The first North Words Writers Symposium will be held June 3-6 in Skagway. Click the link in the first question below for details.
How did the North Words Writers Symposium come to be?
Dan: During Buckwheat’s human-powered trek from Miami to Nome three years ago we had the opportunity to talk at length about a writer’s symposium. We rendezvoused in central Minnesota in March, and on the northward walk to Winnipeg chatted constantly about a writer’s symposium. As the miles passed under our feet, we talked about reasons to host a symposium, who might come, what they wanted, how we could meet their desires, and why Skagway had the potential to be a great gathering place for aspiring writers and aspiring writers. Buckwheat never let go of the idea, and set about politicking with Skagway, Yukon, and Alaska leaders to walk our talk.
Buckwheat: I like reading about my part of the world and I want to encourage everybody to write more about Yukon and Alaska.
Why a symposium rather than a conference?
Dan: Nine years as a staff member for the Sitka Symposium convinced me that people who attend these sorts of gatherings want at least as much to contribute as listen. People ought to have time to talk with each other. Great conversation is a scarce commodity in our a treadmill world of digital messaging, and anything we can do to stimulate discussion will contribute to event’s value. Our panel discussions are led by published authors talking about writing, but symposium participants are encouraged to build scaffolds to support further lines of thought. The trick in a two-hour discussion is to keep the scaffold from collapsing.
Buckwheat: We are encouraging discussion rather than lectures.

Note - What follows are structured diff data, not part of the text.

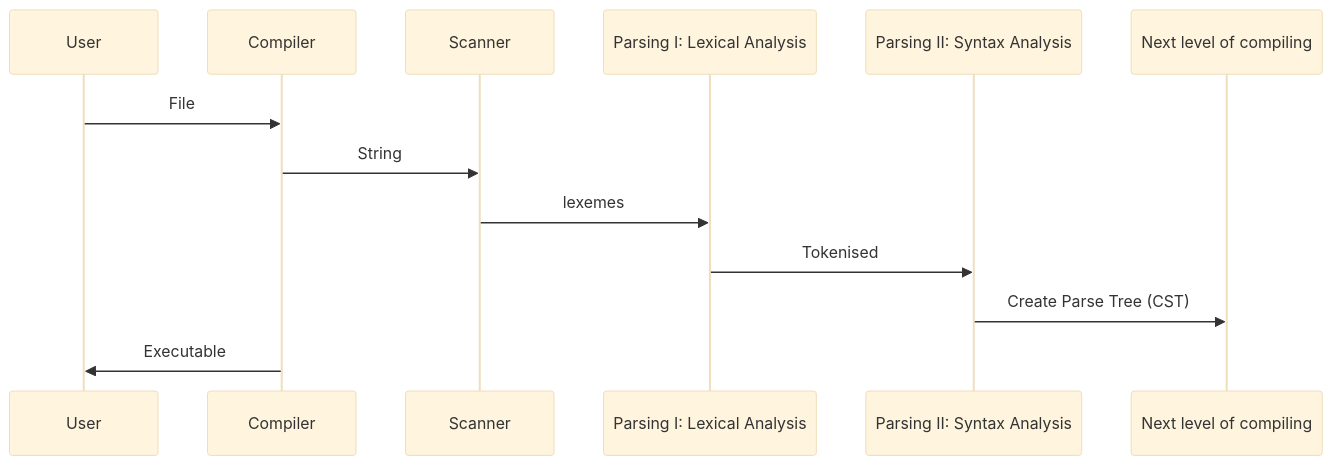
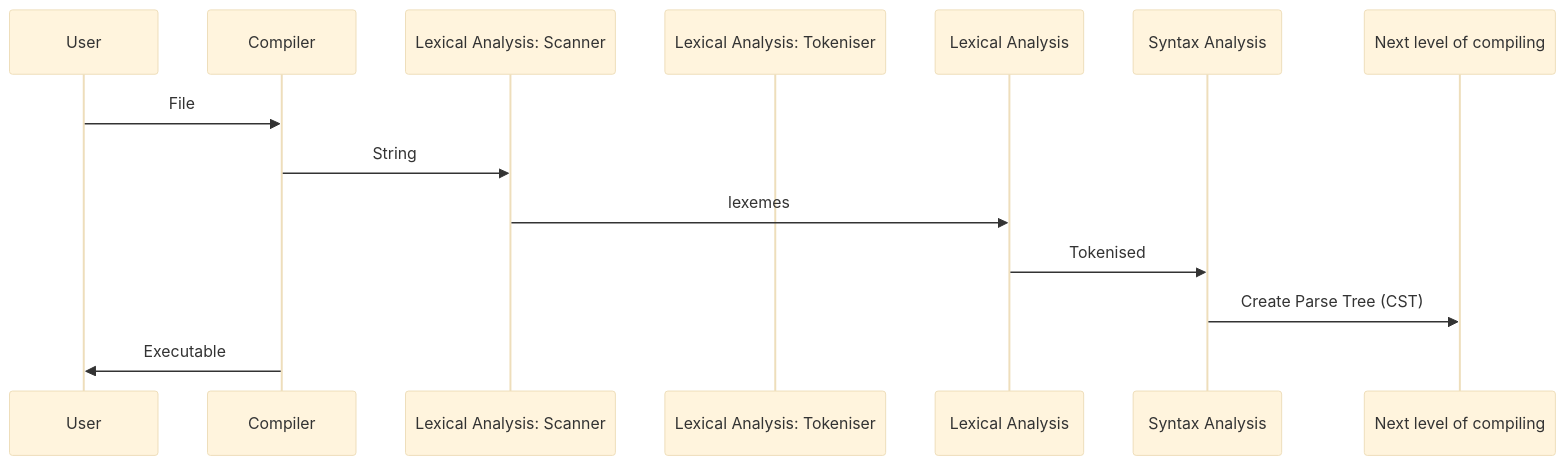
Before and after one commit to trshant-sugoi/stackedit: the diagram in drafts/2019-02-25-Compiler-I-AST.md, drawn with Mermaid (base theme). The commit also changed other lines of this file, not shown here.

Commit message:
drafts/2019-02-25-Compiler-I-AST.md updated from https://stackedit.io/

````diff
--- a/drafts/2019-02-25-Compiler-I-AST.md
+++ b/drafts/2019-02-25-Compiler-I-AST.md
@@ -18,14 +18,15 @@
 ```mermaid
 sequenceDiagram
 participant U as User  
 participant C as Compiler   
-participant S as Scanner   
-participant LA as Parsing I: Lexical Analysis  
-participant SA as Parsing II: Syntax Analysis  
+participant S as Lexical Analysis: Scanner
+participant T as Lexical Analysis: Tokeniser   
+participant LA as Lexical Analysis  
+participant SA as Syntax Analysis  
 U ->> C: File  
 C ->> S : String
 S ->> LA: lexemes  
 LA ->> SA : Tokenised   
 SA  ->> Next level of compiling : Create Parse Tree (CST) 
 C ->> U: Executable  
 ```  
````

Tell us about this year’s theme, Frontiers of Language.
Dan: We hope this works for people interested in open space, wild things, survival, independence, surprises, experimentation, determination, celebration, and living on the edge.
Buckwheat: Skagway has preserved a glimpse into a bygone frontier, and we want to see more of that in the printed page. Just because it happened a hundred years ago doesn’t mean things have changed.
You’ve pulled together a great faculty. What sort of mix were you seeking?
Dan: The North Words faculty is comprised of Alaskans who write exceptionally well about people striving to live out a piece of the Northern myth. Our keynote speaker, Dana Stabenow, constructed a dazzling career on that premise. Where better to converge with mythmakers than in Skagway, Gateway to the Klondike?
Buckwheat: We want to bring together great Alaska writers and publishers to explore with participants the craft and ideas behind the printed word. We’re excited to host approaches even beyond the page to film and TV.
Describe the participants you expect and what they can expect to gain from attending.
Dan: Folks who are interested in attending North Words should come expecting the following:
-Solid strategy focused on the craft of successful writing;
-True accounts from survivors of the publishing world;
-Opportunities to chat with like-minded believers in the Word and the Edge;
-Frontier adventures (train ride to White Pass, hike at lake Bennett, Dyea raft trip, etc.)
-Networking with human beings (as opposed to the blinking screen)
Buckwheat: I think about the people who have already registered, like Sarah McGinnis in North Carolina who thinks that Alaska is filled with special characters, and wants insight on writing about them. It’s more than just writing. It’s an exploration of place and mind. We’re dancing on the edge of wilderness every day. Wild people, too. What with the whorehouse tours, taco feeds, hikes, bikes, and the raft trip down the Taiya River—it’s an unbelievable deal.
In what ways does the Symposium distinguish itself from the Kachemak Bay Writers Conference and the Alaska Book Festival?
Dan: The North Words crew honors all those brave organizers who came before us. We are impressed by the energy committed to developing enduring writing communities in Alaska and northern Canada, and are eager to contribute to a sustainable frontier literature. After many sessions with the Sitka Symposium, which concluded a 25-year run in 2009, I was inspired to continue fostering relationships, conversation, and the powerful ideas that come from the convergence of remarkable people. Buckwheat loved the idea of gathering word wizards in Skagway, and taking them to new intellectual and experiential heights. No town can throw a party like Skagway; we know that faculty and participants will discover new worlds at this transformative event.
Buckwheat: The difference comes down to our location. We are a jumping-off place. Our living history permeates the Symposium. It’s even beyond the physical grandeur—literature translates a place like this through the human experience.